I was in my 2nd year of engineering degree when I had this idea:
A gamified Share Market Simulator, to learn the basics of the share market.
Looking back, it was more of an enjoyable betting game on virtual stocks, than something that would teach you much about the stock market. But it was something that introduced me to the joy of building products!
I had already built an app using the LAMP stack before in the project Bookshare. I used the same tech stack again, and tried not to make the same mistakes I had made in the previous one.
These were the features of the app:
- Users can create accounts to compete with other people
- A number of stocks(not real) whose value keeps fluctuating based on an algorithm
- Visual representation of the whole history of the stock prices through graphs
- Users are given some virtual money when they create an account
- Users can buy/sell stocks
- A Leader Board was created to increase competitiveness amongst users
- Each user's profile was publicly discoverable with his current valuation
These were some stats for the app:
- 300+ active users

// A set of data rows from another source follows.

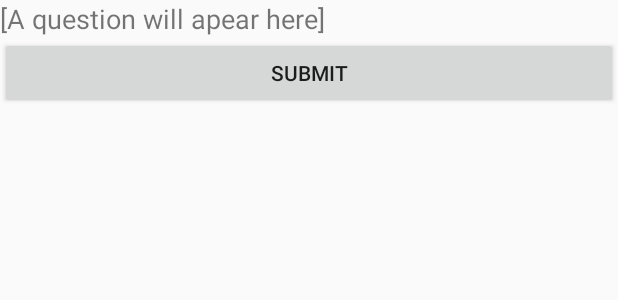
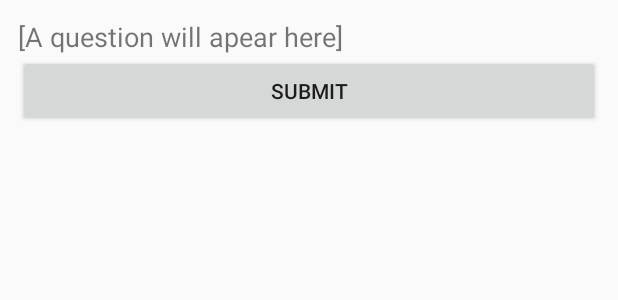
Before and after one commit to SimpleAesthetics/COMP3004-Project, an Android app: the layout activity_questionnaire.xml on its own in the app's theme, with its tools: preview values and no code run, on a phone screen of 412 x 824 dp. Shown: the top 300 px of the screen. Run offline under Robolectric (Android 15) with nearby library versions, the phone set to English and light mode, and no system bars; network calls fail.

Commit message:
Further fixes to UI

```diff
--- a/Grouper/app/src/main/AndroidManifest.xml
+++ b/Grouper/app/src/main/AndroidManifest.xml
@@ -35,9 +35,6 @@
         <activity
             android:name=".UI.LoginActivity"
             android:label="@string/title_activity_login" />
-        <activity
-            android:name=".UI.Questionnaire"
-            android:label="Questionnaire" />
     </application>
 
 </manifest>
--- a/Grouper/app/src/main/java/reboot/grouper/FrontEnd/Dispatcher.java
+++ b/Grouper/app/src/main/java/reboot/grouper/FrontEnd/Dispatcher.java
@@ -1,10 +1,8 @@
 package reboot.grouper.FrontEnd;
 
 import android.content.DialogInterface;
-import android.content.Intent;
 import android.view.View;
 import android.widget.AdapterView;
-import android.widget.RadioButton;
 import android.widget.Toast;
 
 import com.android.volley.AuthFailureError;
@@ -30,7 +28,6 @@ import reboot.grouper.Model.Environment;
 import reboot.grouper.Model.University;
 import reboot.grouper.Model.User;
 import reboot.grouper.UI.Lists;
-import reboot.grouper.UI.Questionnaire;
 
 /**
  * Created by visha on 2017-11-07.
@@ -453,8 +450,7 @@ public class Dispatcher implements Serializable {
         ErrResponse = new Response.ErrorListener() {
             @Override
             public void onErrorResponse(VolleyError error) {
-                Toast.makeText(lists.getApplicationContext(), create_GET_URL() + " : " + error.toString(),
-                        Toast.LENGTH_SHORT).show();
+                System.out.println(create_GET_URL() + " : " + error.toString());
                 lst_Display     = new ArrayList<>();
                 lst_ID          = new ArrayList<>();
                 lst_Formed_List = new ArrayList<>();
--- a/Grouper/app/src/main/res/layout/activity_lists.xml
+++ b/Grouper/app/src/main/res/layout/activity_lists.xml
@@ -18,7 +18,7 @@
         android:layout_width="match_parent"
         android:layout_height="match_parent"
         android:gravity="center"
-        android:background="@color/colorGreyed">
+        android:background="@color/colorWhite">
 
         <ProgressBar
             android:layout_width="wrap_content"
--- a/Grouper/app/src/main/res/layout/activity_questionnaire.xml
+++ b/Grouper/app/src/main/res/layout/activity_questionnaire.xml
@@ -9,8 +9,14 @@
     <ScrollView
         android:layout_width="match_parent"
         android:layout_height="match_parent"
-        tools:layout_editor_absoluteX="8dp"
-        tools:layout_editor_absoluteY="8dp">
+        android:layout_marginBottom="12dp"
+        android:layout_marginEnd="12dp"
+        android:layout_marginStart="12dp"
+        android:layout_marginTop="12dp"
+        app:layout_constraintBottom_toBottomOf="parent"
+        app:layout_constraintEnd_toEndOf="parent"
+        app:layout_constraintStart_toStartOf="parent"
+        app:layout_constraintTop_toTopOf="parent">
 
         <LinearLayout
             android:layout_width="match_parent"
@@ -23,6 +29,10 @@
                 android:layout_height="wrap_content"
                 android:text="[A question will apear here]"
                 android:textSize="18sp" />
+
+            <Space
+                android:layout_width="match_parent"
+                android:layout_height="wrap_content" />
 
             <RadioGroup
                 android:id="@+id/radio_Group"
```
Also changed, not shown: Grouper/app/src/main/java/reboot/grouper/UI/Lists.java (+5 -4 lines), Grouper/app/src/main/java/reboot/grouper/UI/Questionnaire.java (deleted, +0 -86 lines).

- 12000+ total transactions
- 100+ users opened the app daily for over a month
- Most active users opened the app 20+ times in a day to keep track of changing stock prices (There was no proper analytics enabled on the website, I approximated these values from the database entries)
The reason I loved working on this app is how it evolved over time.
Initially I had published a very basic version of it, and marketed it to the students in the college. A few people started using it and gave some feedback. I kept making changes according to the feedback.
The turning point was when I launched the Leader Board system, where people could see the top performing users, along with their own rank. This caught interest in a group of friends who started competing amongst themselves and then it went viral in their class with 100+ people playing it.
But how was the code?
The code was not very maintainable.
Although it was somewhat better than my previous project Bookshare, it was still full of bad practices.
You can find the Github repo here.
For the good parts, it did have some modularity. I did create some classes to follow object oriented design.
But this is why the code was bad:
- No separation of Views and the logic
- The business logic was spread across multiple places
- Very inefficient database queries
- No caching, every request hit the database
- Direct database queries in random places across PHP files
- No way to track changes in database structure
- It probably has some SQL injection security issues (had not even checked!)
- No error monitoring for the deployed app
- Deployed on a free shared hosting platform(Hostinger), deploying changes was a lot of manual work
- The shared hosting exhausted its daily limits multiple times, and just stopped working
Like any addictive game, people slowly stopped using it after some time, and I stopped maintaining it. After Hostinger stopped their free service, it went offline.
Learned lots from it. Game of Shares introduced me to the joy of building products!